Two weeks of right-wing violence

If the yoga studio attack in Tallahassee was motivated by the gunman’s far-right views, it would be the fourth instance of right-wing domestic terrorism to strike the U.S. in less than two weeks.

Two weeks ago, also in Florida, an obsessed Trump supporter allegedly mailed pipe bombs to Democratic leaders, members of the media, and others that Trump has identified as his enemies. None of the bombs exploded, and the suspected mail-bomber was identified and arrested within a week.

That same week, on October 25, a white man attempted to enter the locked door of a black church in Louisville, Kentucky, then shot and killed two black men at a nearby Kroger supermarket. That shooting is being prosecuted as a hate crime.

Two days later, on October 27, a neo-Nazi attacked the Tree of Life synagogue in Pittsburgh, killing 11 mostly elderly people in the worst anti-Semitic attack in American history. The attacker, who yelled about wanting to kill Jews during the assault, was not a Trump supporter, but was obsessed with the caravan of Central American migrants which Trump and others on the right have been cynically promoting ad nauseam ahead of the midterm elections.

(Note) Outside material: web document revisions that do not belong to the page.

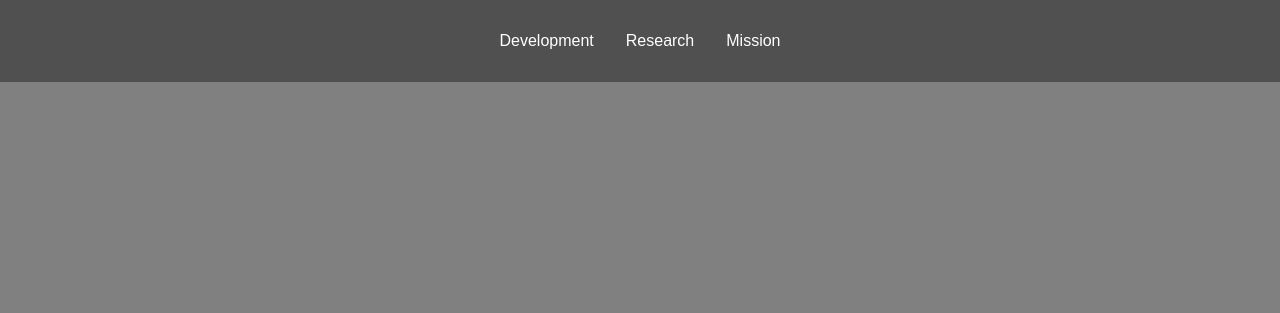
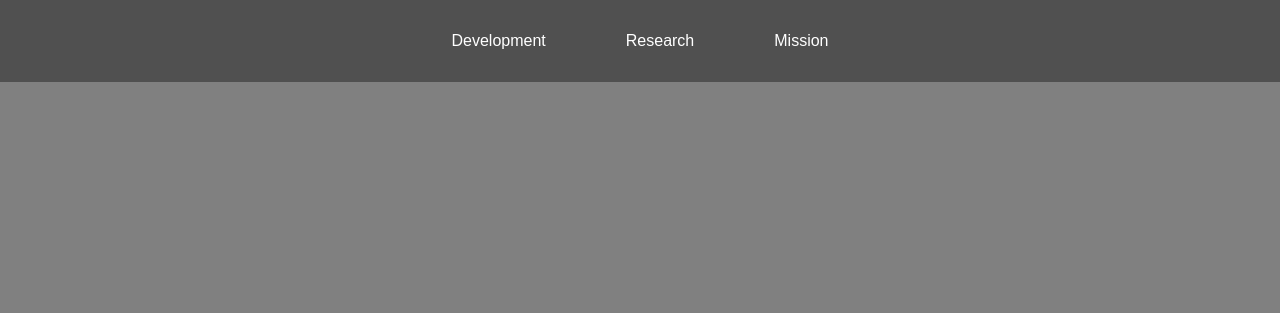
Before and after one commit to 94711790/VE, a plain HTML site: page index.html in a window 1280 px wide. Shown: the top 313 px of the page. Drawn offline with Linux system fonts and the light colour scheme.

Commit message:
Update index.html

```diff
--- a/index.html
+++ b/index.html
@@ -20,7 +20,7 @@
       padding: 2rem;
       display: flex;
       justify-content: center;
-      gap: 2rem;
+      gap: 5rem;
     }
 
     nav a {
```
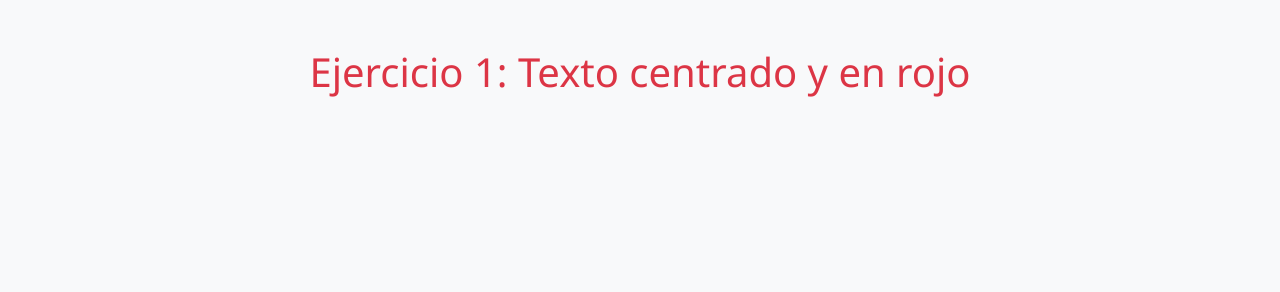
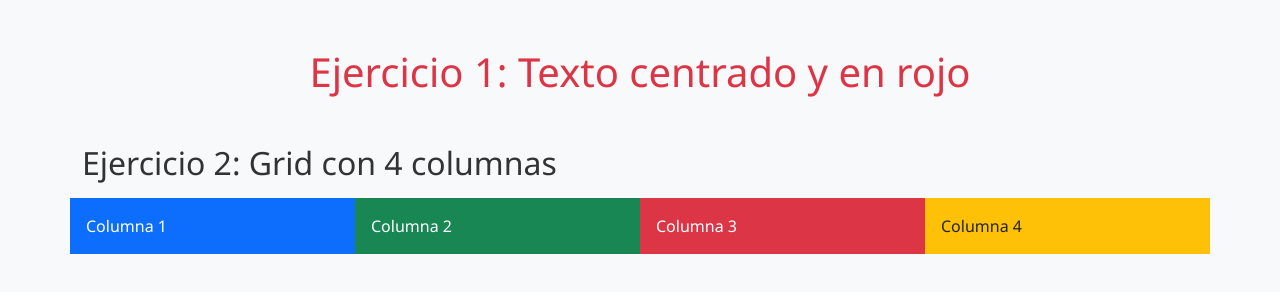
Before and after one commit to ana2373/taller_bostrap, a plain HTML site: page index.html in a window 1280 px wide. Drawn offline with Linux system fonts and the light colour scheme; files that its build step writes are made by us from their sources.

Commit message:
commit 2

```diff
--- a/index.html
+++ b/index.html
@@ -12,7 +12,14 @@
     <h1 class="text-center text-danger">Ejercicio 1: Texto centrado y en rojo</h1>
   </section>
   <section class="container my-5">
-
+    <h2 class="mb-3">Ejercicio 2: Grid con 4 columnas</h2>
+    <div class="row">
+      <div class="col bg-primary text-white p-3">Columna 1</div>
+      <div class="col bg-success text-white p-3">Columna 2</div>
+      <div class="col bg-danger text-white p-3">Columna 3</div>
+      <div class="col bg-warning text-dark p-3">Columna 4</div>
+    </div>
+  </section>
      <script src="bootstrap-5.3.8-dist/js/bootstrap.bundle.min.js"></script>
 </body>
 </html>
```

This post has been updated to reflect new reporting on the shooting and shooter.

What to Know About the Tallahassee Yoga Studio Attack